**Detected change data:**
[Start of section]

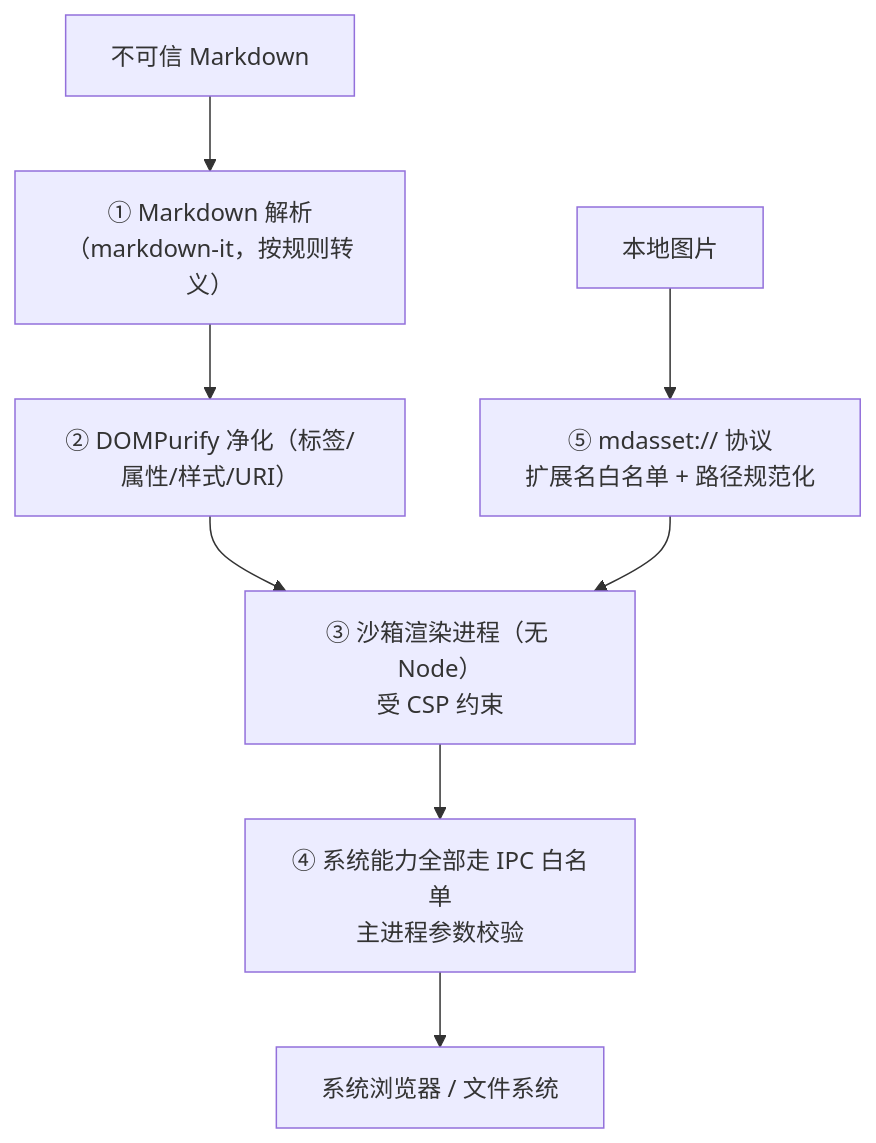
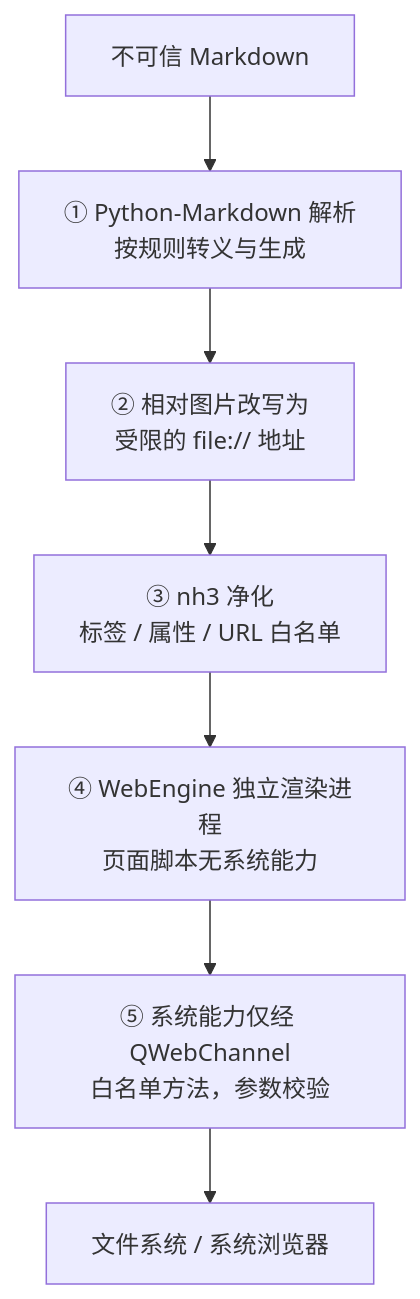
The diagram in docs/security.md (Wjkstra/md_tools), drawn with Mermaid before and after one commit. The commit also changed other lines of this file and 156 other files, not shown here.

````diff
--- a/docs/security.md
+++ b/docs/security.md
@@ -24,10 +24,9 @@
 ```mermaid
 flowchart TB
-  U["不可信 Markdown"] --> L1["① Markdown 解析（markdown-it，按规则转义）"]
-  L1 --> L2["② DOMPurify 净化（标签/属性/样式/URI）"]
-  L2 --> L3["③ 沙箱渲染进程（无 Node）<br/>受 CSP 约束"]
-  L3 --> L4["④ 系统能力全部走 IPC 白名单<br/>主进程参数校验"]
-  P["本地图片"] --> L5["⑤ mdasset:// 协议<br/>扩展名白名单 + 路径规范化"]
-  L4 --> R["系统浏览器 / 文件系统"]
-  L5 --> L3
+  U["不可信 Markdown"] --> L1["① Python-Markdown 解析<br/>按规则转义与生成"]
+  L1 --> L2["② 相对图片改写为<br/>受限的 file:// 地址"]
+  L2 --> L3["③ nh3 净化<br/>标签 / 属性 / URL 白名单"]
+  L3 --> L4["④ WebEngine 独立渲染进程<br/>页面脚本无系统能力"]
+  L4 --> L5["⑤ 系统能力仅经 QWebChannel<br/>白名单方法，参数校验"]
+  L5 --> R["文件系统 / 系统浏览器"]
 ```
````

[End of section]

**YOUR INSTRUCTIONS:** Among the lines above, find those containing the word "file" and copy each.

**EXERCISE OUTPUT:**
The diagram in docs/security.md (Wjkstra/md_tools), drawn with Mermaid before and after one commit. The commit also changed other lines of this file and 156 other files, not shown here.
+  L1 --> L2["② 相对图片改写为<br/>受限的 file:// 地址"]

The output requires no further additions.